Mr. Trump’s candidacy could also cut off a stream of Republican Party money that he has used to pay for his personal legal bills. The chairwoman of the Republican National Committee, Ronna McDaniel, has said that the committee will cease paying Mr. Trump’s legal bills once he becomes a candidate.

In recent history, no successful nonincumbent presidential candidate has opened a White House bid so long before the election. But Mr. Trump’s propensity for the unconventional has defined his political style, and it propelled his successful campaign as a first-time candidate in 2016.

Most presidential candidates are reluctant to announce campaigns this early because of strict, $2,900-per-person donation caps during the primaries. For Mr. Trump, that means he can tap his largest donors only once, until the general election race begins in 2024, to aid his candidacy directly.

Mr. Trump’s announcement also means he is now ineligible to use any of the roughly $100 million spread across three different political accounts, as of late October, to support his presidential run directly.

Still, those groups can provide indirect support, such as TV advertisements or political events that advance issues that align with the former president’s agenda.

But Mr. Trump continues to amass staggering amounts of cash from small donations online, a sign of his broad grass-roots support and a key data point for his advisers who remain unconcerned about paying for an extended presidential campaign.

Maddie McGarvey for The New York Times

Another potential challenge for Mr. Trump will be whether he can articulate precisely why he wants to be president. His team identified that as a significant reason he lost re-election.

As president, Mr. Trump had his administration advance policies aimed at limiting immigration, confronting China and improving the economy — all issues that powered his unlikely election in 2016. He enjoyed historic drops in the unemployment rate, soaring stock-market returns, increases in median household incomes and declines in poverty during his first three years in the White House.

He spent his last year in office enmeshed in the coronavirus pandemic and in a campaign that was largely a referendum on his response to the contagion.

He repeatedly downplayed the severity of a disease that killed hundreds of thousands of Americans and crippled the U.S. economy, even as his administration backed the rapid development of vaccines that paid off after he left office.

He was also impeached twice, doubling the number of presidential impeachments throughout the nation’s history.

House Democrats formally called for his removal from office after he pressed Ukraine in 2019 to investigate Joseph R. Biden Jr., making Mr. Trump the third president to be impeached.

Doug Mills/The New York Times

He was impeached an unprecedented second time on charges that he incited the Jan. 6 attack. In both instances, Mr. Trump was acquitted in the Senate as Democrats failed to persuade enough Republicans to vote for conviction.

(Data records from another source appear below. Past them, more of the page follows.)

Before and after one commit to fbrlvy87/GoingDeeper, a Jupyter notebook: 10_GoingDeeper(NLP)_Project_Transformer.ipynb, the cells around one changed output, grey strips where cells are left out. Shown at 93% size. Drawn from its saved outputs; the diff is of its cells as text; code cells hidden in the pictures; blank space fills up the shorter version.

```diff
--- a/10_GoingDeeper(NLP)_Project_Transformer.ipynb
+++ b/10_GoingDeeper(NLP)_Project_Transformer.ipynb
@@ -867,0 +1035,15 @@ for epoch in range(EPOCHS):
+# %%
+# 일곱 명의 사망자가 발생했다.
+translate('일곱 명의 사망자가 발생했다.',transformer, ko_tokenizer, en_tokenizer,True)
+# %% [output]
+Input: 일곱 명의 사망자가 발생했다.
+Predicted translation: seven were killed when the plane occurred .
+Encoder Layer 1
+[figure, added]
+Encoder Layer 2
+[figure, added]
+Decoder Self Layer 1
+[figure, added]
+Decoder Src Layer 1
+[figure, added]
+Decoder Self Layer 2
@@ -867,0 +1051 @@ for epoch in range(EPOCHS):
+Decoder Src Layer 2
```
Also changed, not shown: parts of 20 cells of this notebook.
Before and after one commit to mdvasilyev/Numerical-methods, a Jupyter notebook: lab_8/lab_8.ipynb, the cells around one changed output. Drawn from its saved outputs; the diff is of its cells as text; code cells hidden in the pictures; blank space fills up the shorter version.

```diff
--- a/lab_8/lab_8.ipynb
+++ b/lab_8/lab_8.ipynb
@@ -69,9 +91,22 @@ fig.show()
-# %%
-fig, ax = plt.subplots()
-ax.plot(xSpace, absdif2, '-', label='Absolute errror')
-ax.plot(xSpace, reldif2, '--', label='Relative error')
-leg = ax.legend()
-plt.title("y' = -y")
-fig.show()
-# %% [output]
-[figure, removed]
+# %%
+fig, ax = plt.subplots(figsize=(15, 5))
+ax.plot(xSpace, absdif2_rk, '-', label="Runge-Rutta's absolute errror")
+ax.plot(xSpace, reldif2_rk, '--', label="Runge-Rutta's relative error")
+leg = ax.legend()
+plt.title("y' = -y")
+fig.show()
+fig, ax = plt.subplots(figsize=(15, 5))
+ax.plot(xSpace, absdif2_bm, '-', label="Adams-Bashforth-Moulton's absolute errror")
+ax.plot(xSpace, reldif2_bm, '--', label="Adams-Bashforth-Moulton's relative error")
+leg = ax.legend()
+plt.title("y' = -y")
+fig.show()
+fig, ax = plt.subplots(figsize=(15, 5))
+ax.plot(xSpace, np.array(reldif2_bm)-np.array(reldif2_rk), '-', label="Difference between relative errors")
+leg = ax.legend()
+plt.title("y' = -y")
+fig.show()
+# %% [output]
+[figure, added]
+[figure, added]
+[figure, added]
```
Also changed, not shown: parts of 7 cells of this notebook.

Only once in U.S. history has a president won a second term on a second try. That was in 1892 when Grover Cleveland, a New York Democrat who had been ousted from the White House four years earlier by Benjamin Harrison, an Indiana Republican, returned the favor in a rematch.

Among the nine other presidents ousted after one term, only one ever ran again: Martin Van Buren, who lost the Democratic nomination in 1844 and unsuccessfully ran four years later as the Free Soil Party’s nominee.